Tuesday, 16 June 2015

Common Green Bottle Fly

The order Diptera comes from the Latin roots of di (meaning two) and ptera (meaning wings). This was simply given to these flies for their pair of wings. The term "Blowfly" is one of the most popular common names for the family Calliphoridae. Blowfly comes from an older English term. This term was about meat that had eggs laid on it, which was said to be fly blown in many of Shakespeare's works.
Common Green Bottle Fly 

The size of an adult bottle fly usually grows somewhat bigger from the larva stage yet the average range is still around 10-14 mm. In comparison, it is somewhat larger than a housefly. Common Green Bottle flies are known for their metallic green, blue or golden shine to its back.

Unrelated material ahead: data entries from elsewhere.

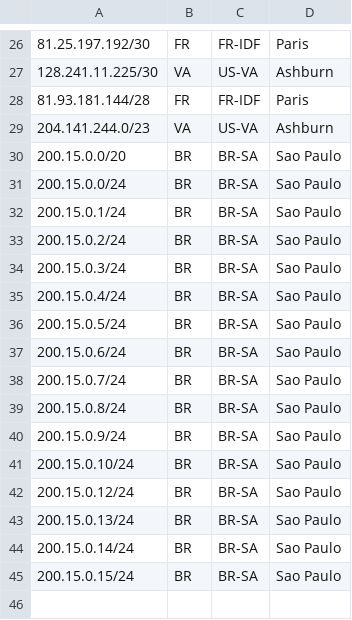
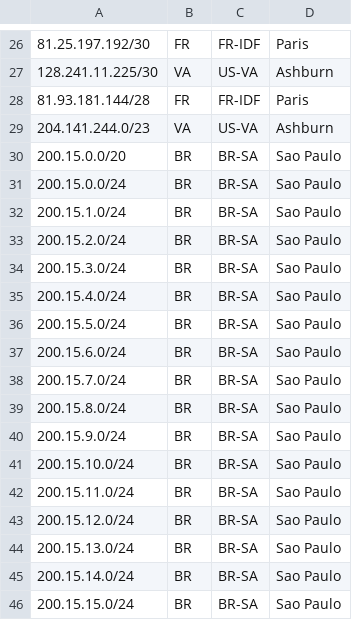
Before and after one commit to nttgin/geofeeds, a CSV file: geofeeds.csv, drawn as a sheet; only a part is shown, gaps mark what is left out.

Commit message:
Update geofeeds.csv

```diff
--- a/geofeeds.csv
+++ b/geofeeds.csv
@@ -31,15 +31,16 @@
 200.15.0.0/24,BR,BR-SA,Sao Paulo,
-200.15.0.1/24,BR,BR-SA,Sao Paulo,
-200.15.0.2/24,BR,BR-SA,Sao Paulo,
-200.15.0.3/24,BR,BR-SA,Sao Paulo,
-200.15.0.4/24,BR,BR-SA,Sao Paulo,
-200.15.0.5/24,BR,BR-SA,Sao Paulo,
-200.15.0.6/24,BR,BR-SA,Sao Paulo,
-200.15.0.7/24,BR,BR-SA,Sao Paulo,
-200.15.0.8/24,BR,BR-SA,Sao Paulo,
-200.15.0.9/24,BR,BR-SA,Sao Paulo,
-200.15.0.10/24,BR,BR-SA,Sao Paulo,
-200.15.0.12/24,BR,BR-SA,Sao Paulo,
-200.15.0.13/24,BR,BR-SA,Sao Paulo,
-200.15.0.14/24,BR,BR-SA,Sao Paulo,
-200.15.0.15/24,BR,BR-SA,Sao Paulo,
+200.15.1.0/24,BR,BR-SA,Sao Paulo,
+200.15.2.0/24,BR,BR-SA,Sao Paulo,
+200.15.3.0/24,BR,BR-SA,Sao Paulo,
+200.15.4.0/24,BR,BR-SA,Sao Paulo,
+200.15.5.0/24,BR,BR-SA,Sao Paulo,
+200.15.6.0/24,BR,BR-SA,Sao Paulo,
+200.15.7.0/24,BR,BR-SA,Sao Paulo,
+200.15.8.0/24,BR,BR-SA,Sao Paulo,
+200.15.9.0/24,BR,BR-SA,Sao Paulo,
+200.15.10.0/24,BR,BR-SA,Sao Paulo,
+200.15.11.0/24,BR,BR-SA,Sao Paulo,
+200.15.12.0/24,BR,BR-SA,Sao Paulo,
+200.15.13.0/24,BR,BR-SA,Sao Paulo,
+200.15.14.0/24,BR,BR-SA,Sao Paulo,
+200.15.15.0/24,BR,BR-SA,Sao Paulo,
```
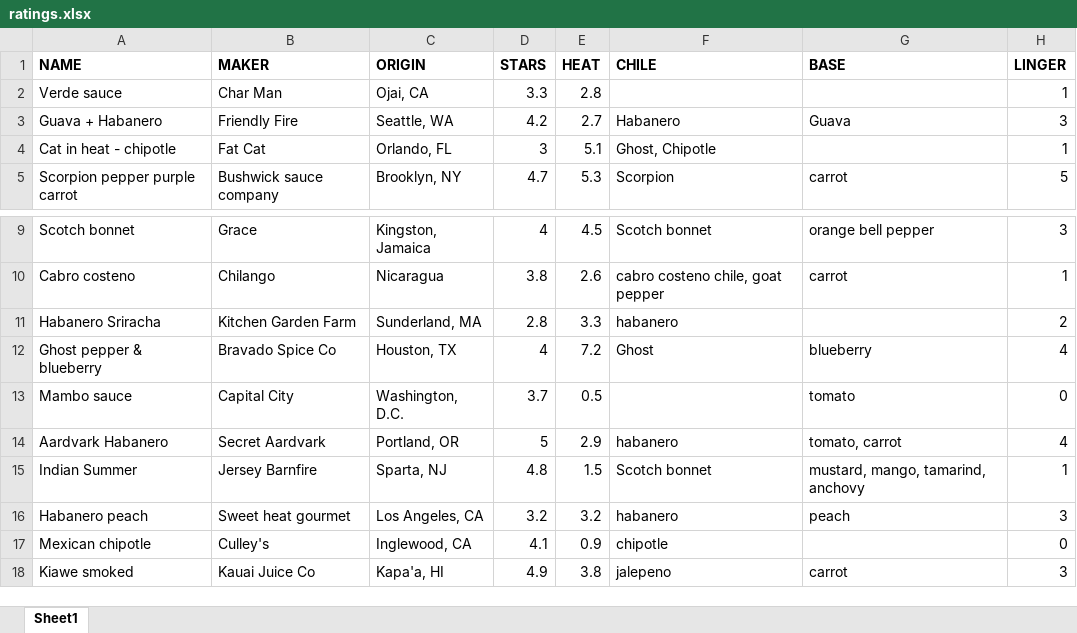
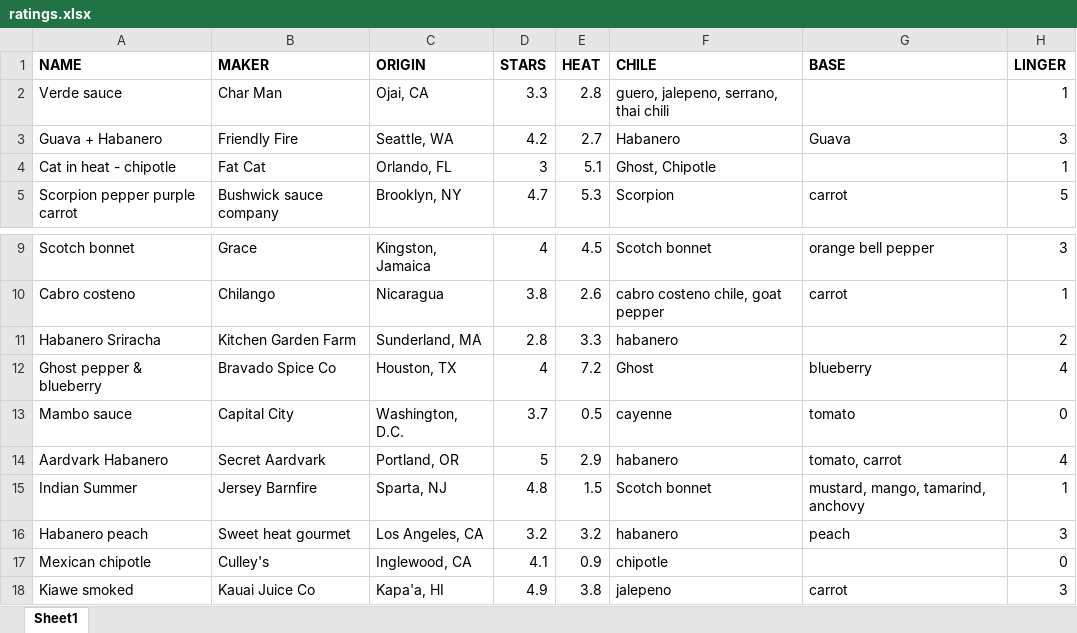
Before and after one commit to cnell-usgs/hotsauce, an Excel workbook: ratings.xlsx, sheet Sheet1, drawn as a sheet; only a part is shown, gaps mark what is left out; values as stored, in another font and other column widths than the file's, no borders; the diff covers the shown part only; the diff names each change by its address in the sheet, - before the commit and + after, or states it on an @@ line.

```diff
--- a/ratings.xlsx (sheet Sheet1)
+++ b/ratings.xlsx (sheet Sheet1)
-F2 (CHILE): (empty)
+F2 (CHILE): guero, jalepeno, serrano, thai chili
-F13 (CHILE): (empty)
+F13 (CHILE): cayenne
```
Also changed, not shown: 4 added rows and 18 edited cells elsewhere in this sheet, 2 other files.
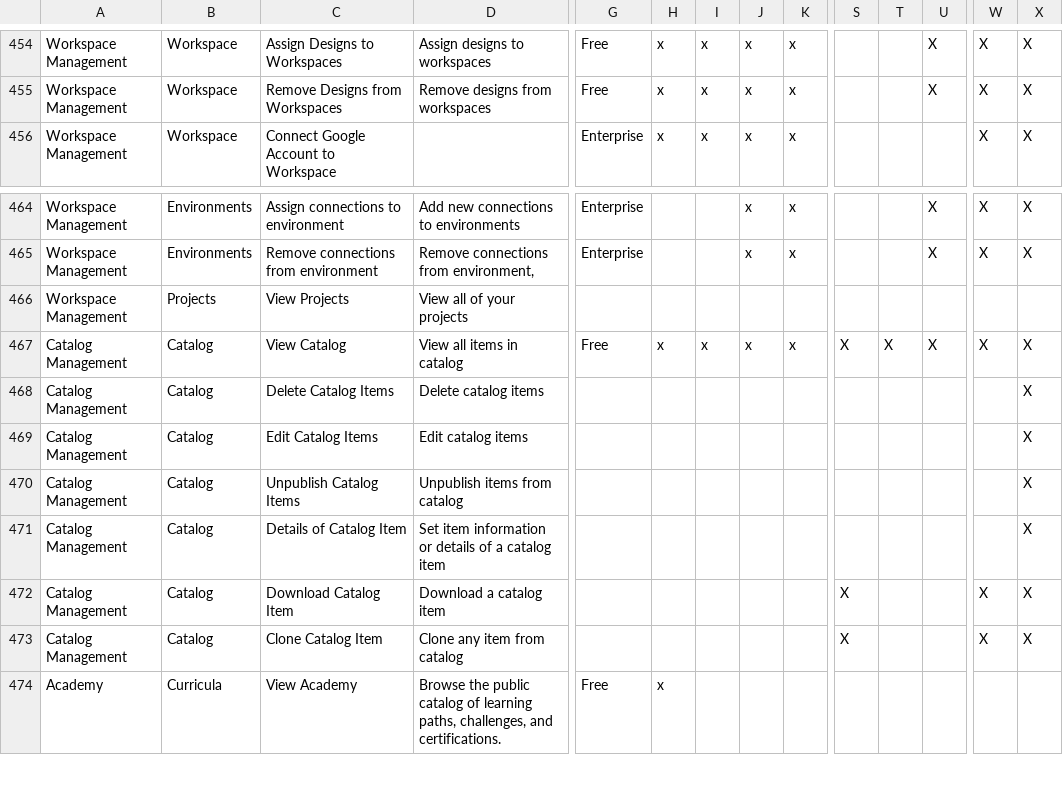
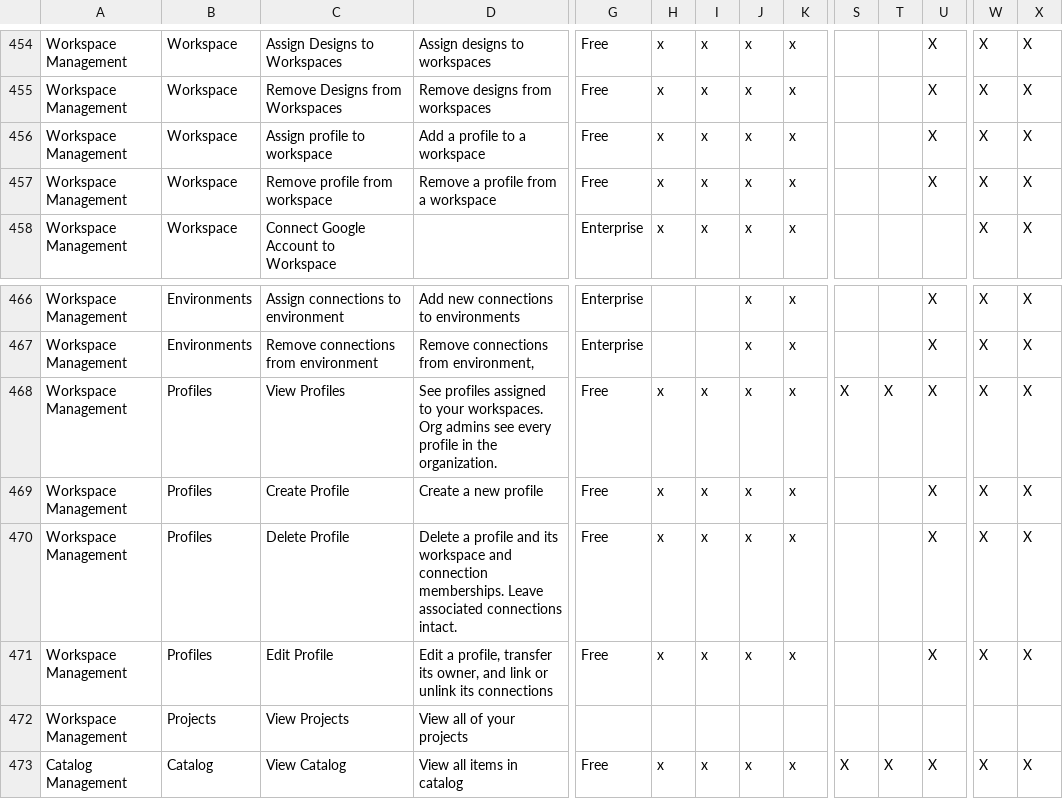
Before and after one commit to meshery/schemas, a CSV file: build/permissions.csv, drawn as a sheet; only a part is shown, gaps mark what is left out; the shorter side is filled out with more unchanged rows; rows hold the shown columns only; the diff names each change by its address in the sheet, - before the commit and + after, or states it on an @@ line.

Commit message:
feat(v1beta3): generic profile construct assigned to workspaces
Add profile as its own construct: a publishing or persona profile owned
by an organization and assigned to any number of workspaces, the way
environments are. It is not the user account profile and not a
performance profile.

- /api/profiles CRUD and /api/profiles/{profileId}/connections links,
  reusing the connection construct through ProfileConnectionMapping
- /api/workspaces/{workspaceId}/profiles list, assign and unassign,
  with WorkspacesProfilesMapping
- read access scoped to workspace membership plus org admins; owner is
  required, transferable, and follows design succession; no uniqueness
  constraints
- six Workspace Management permission keys from the Features &
  Permissions sheet
- environment purpose `profile` marked deprecated; it stays in the enum
  because meshery-cloud still reads and writes it

Signed-off-by: Yī nuò <218099172+yi-nuo426@users.noreply.github.com>
Signed-off-by: Lee Calcote <lee.calcote@layer5.io>

```diff
--- a/build/permissions.csv
+++ b/build/permissions.csv
+row 456: Workspace Management | Workspace | Assign profile to workspace | Add a profile to a workspace | Free | x | x | x | x |  |  | X | X | X
+row 457: Workspace Management | Workspace | Remove profile from workspace | Remove a profile from a workspace | Free | x | x | x | x |  |  | X | X | X
+row 468: Workspace Management | Profiles | View Profiles | See profiles assigned to your workspaces. Org admins see every profile in the organization. | Free | x | x | x | x | X | X | X | X | X
+row 469: Workspace Management | Profiles | Create Profile | Create a new profile | Free | x | x | x | x |  |  | X | X | X
+row 470: Workspace Management | Profiles | Delete Profile | Delete a profile and its workspace and connection memberships. Leave associated connections intact. | Free | x | x | x | x |  |  | X | X | X
+row 471: Workspace Management | Profiles | Edit Profile | Edit a profile, transfer its owner, and link or unlink its connections | Free | x | x | x | x |  |  | X | X | X
```
Also changed, not shown: 15 other files.
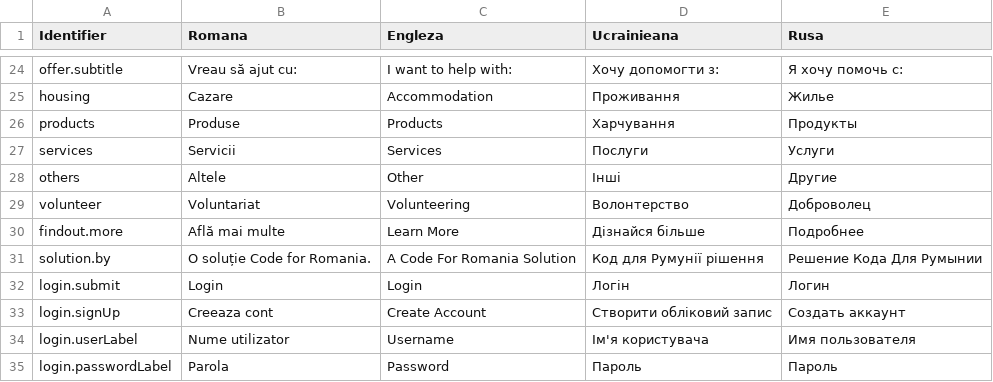
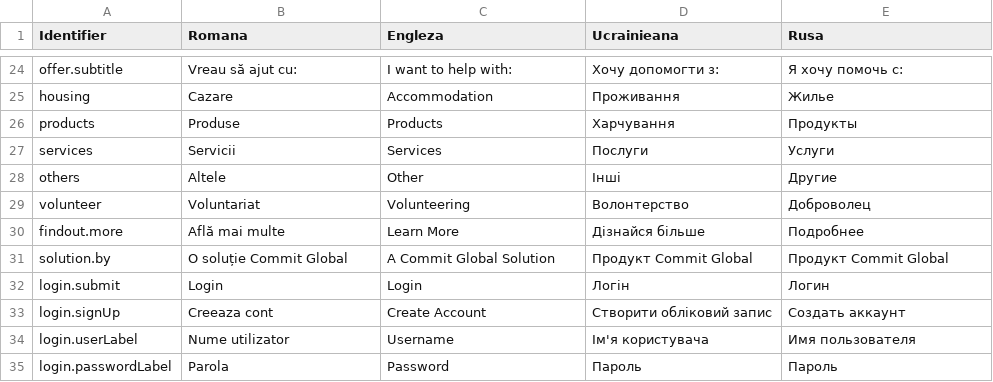
Before and after one commit to code4romania/war-support-sprijin-de-urgenta-client, a CSV file: scripts/translate/JSON_Translations.csv, drawn as a sheet; only a part is shown, gaps mark what is left out.

```diff
--- a/scripts/translate/JSON_Translations.csv
+++ b/scripts/translate/JSON_Translations.csv
@@ -30,3 +30,3 @@ volunteer,Voluntariat,Volunteering,Волонтерство,Доброволец
 findout.more,Află mai multe,Learn More,Дізнайся більше,Подробнее
-solution.by,O soluție Code for Romania.,A Code For Romania Solution,Код для Румунії рішення,Решение Кода Для Румынии
+solution.by,O soluție Commit Global,A Commit Global Solution,Продукт Commit Global,Продукт Commit Global
 login.submit,Login,Login,Логін,Логин
```
Also changed, not shown: 7 other files.
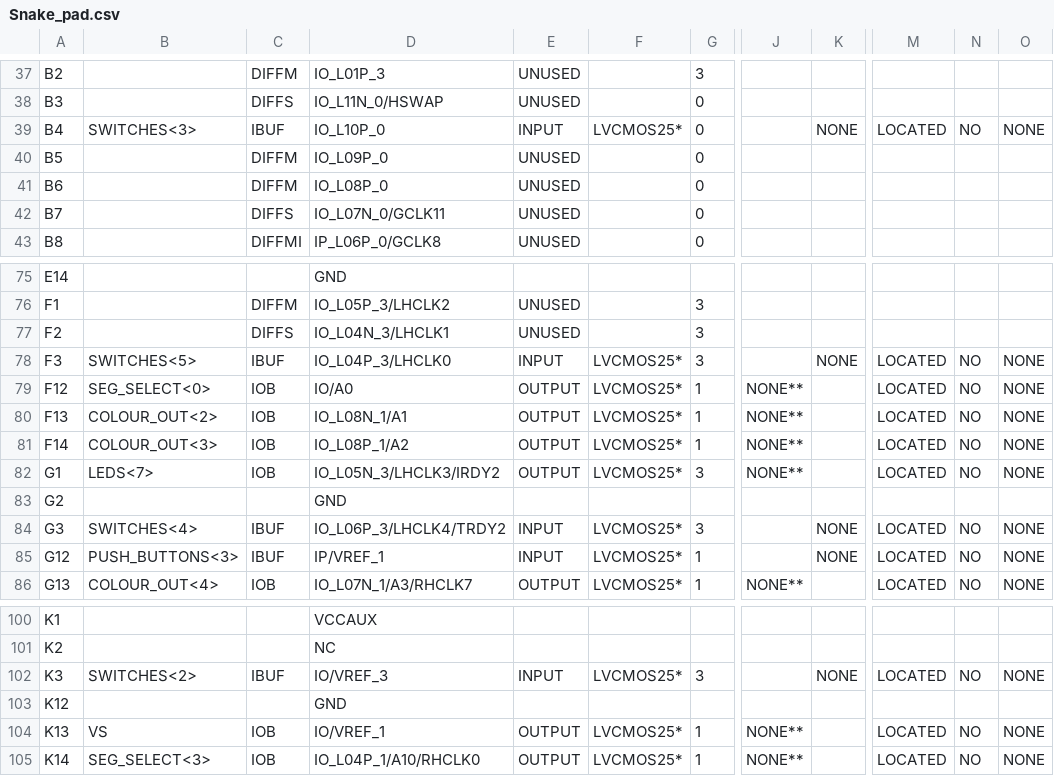
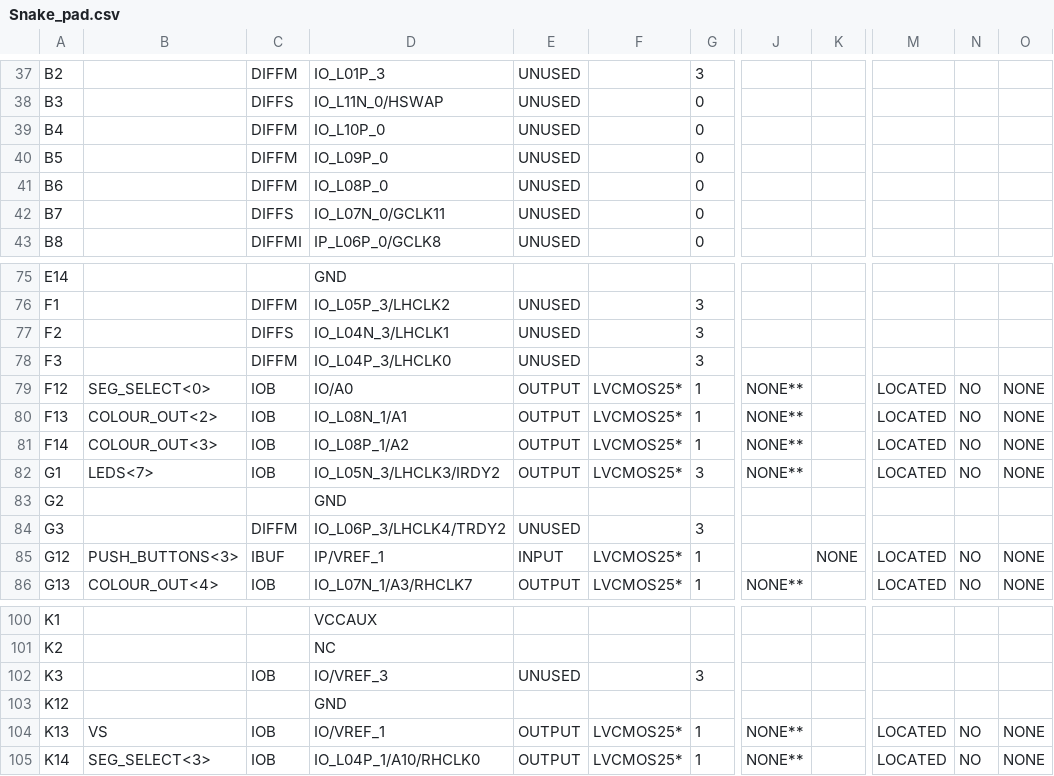
Before and after one commit to guitargeek/PolJonasSnake, a CSV file: Snake_pad.csv, drawn as a sheet; only a part is shown, gaps mark what is left out; the diff covers the shown part only; the diff names each change by its address in the sheet, - before the commit and + after, or states it on an @@ line.

```diff
--- a/Snake_pad.csv
+++ b/Snake_pad.csv
-B39: SWITCHES<3>
+B39: (empty)
-C39: IBUF
+C39: DIFFM
-E39: INPUT
+E39: UNUSED
-F39: LVCMOS25*
+F39: (empty)
-K39: NONE
+K39: (empty)
-M39: LOCATED
+M39: (empty)
-N39: NO
+N39: (empty)
-O39: NONE
+O39: (empty)
-B78: SWITCHES<5>
+B78: (empty)
-C78: IBUF
+C78: DIFFM
-E78: INPUT
+E78: UNUSED
-F78: LVCMOS25*
+F78: (empty)
-K78: NONE
+K78: (empty)
-M78: LOCATED
+M78: (empty)
-N78: NO
+N78: (empty)
-O78: NONE
+O78: (empty)
-B84: SWITCHES<4>
+B84: (empty)
-C84: IBUF
+C84: DIFFM
-E84: INPUT
+E84: UNUSED
-F84: LVCMOS25*
+F84: (empty)
-K84: NONE
+K84: (empty)
-M84: LOCATED
+M84: (empty)
-N84: NO
+N84: (empty)
-O84: NONE
+O84: (empty)
-B102: SWITCHES<2>
+B102: (empty)
-C102: IBUF
+C102: IOB
-E102: INPUT
+E102: UNUSED
-F102: LVCMOS25*
+F102: (empty)
-K102: NONE
+K102: (empty)
-M102: LOCATED
+M102: (empty)
-N102: NO
+N102: (empty)
-O102: NONE
+O102: (empty)
```
Also changed, not shown: 24 edited cells elsewhere in this file, 53 other files.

In further examination, three cross-grooves and 6-8 black bristle-like, or rough, hairs on it's thorax. The wings are clear with the addition of light brown veins. Both the legs and antennae are black. The head holds true to most flies with large eyes under the compound eye category. They also have sponge-like mouth parts such as a house fly would.

Proper identification of the Common Green Bottle Fly requires two characteristics. These two aspects of the bottle fly are important because the Common Green Bottle Fly is almost identical to its sister species, the Lucilia cuprina. In fact, microscopic examination is needed to tell the two species apart. The first main characteristic of the Common Green Bottle Fly is the presence of three bristles on the dorsal mesothorax. This body region is located on the middle of the back of the fly and can be most used when identifying the adult life stage of the fly. The Common Green Bottle Fly has 6–8 bristles on each side while Lucilia cuprina have only one. The second identifying characteristic is found when looking at the femoral joint in the first pair of legs. When looking at the Lucilia cuprina species, the femoral joint is metallic green. Rather, when investigating the Common Green Bottle Fly, this joint is a blue-black color.

Pinched this image from the internet, but it shows three key id features for Lucilia sericata making it possible to id it from an image.

Monday, 15 June 2015

Garden Bugs

Kleidocerys resedae Birch Catkin Bug

Found throughout England, Wales and southern Ireland, this rust-coloured bug is common on or around birch trees. The  forewings are patterned and largely transparent, with the corium and clavus punctate. The clavus has three rows of punctures.

Adults overwinter, emerging and breeding in the early spring, when they fly and emit mating calls using a strigil found on one of the hind wing veins. Larvae occur March-September and there are several generations a year, at least in the south.

Kleidocerys resedae Birch Catkin Bug

Rosemary Beetle

Chrysolina americana, common name Rosemary Beetle is a species of beetles belonging to the family Chrysomelidae.

Chrysolina americana can reach a length of 5–8 millimetres (0.20–0.31 in). They have colourful elytra with metallic green and purple longitudinal stripes. The wings are quite short, so these beetles can not fly.

This species feeds on various aromatic Lamiaceae, mainly on rosemary (Rosmarinus officinalis) (hence the common name), lavender (Lavandula) and thyme (Thymus).

In the Mediterranean region females lay their eggs in late summer on the leaves of the host plants. The larvae show whitish to blackish bands. Larval development continues during the winter months. The pupal stage lasts about three weeks. The imago is released in the spring.

Despite the species name americana, this leaf beetle is native and common to eastern Europe and the Mediterranean sub-region.

This species was first discovered living outdoors in the United Kingdom in 1994. By 2002 it had become widespread in the London area, and spreading rapidly throughout. Although it is susceptible to some pesticides, it is usually recommended that home growers pick off beetles by hand, or shake them off onto a sheet of paper to remove them, if the plant affected by them is intended for culinary purposes.

Rosemary Beetle

Rosemary Beetle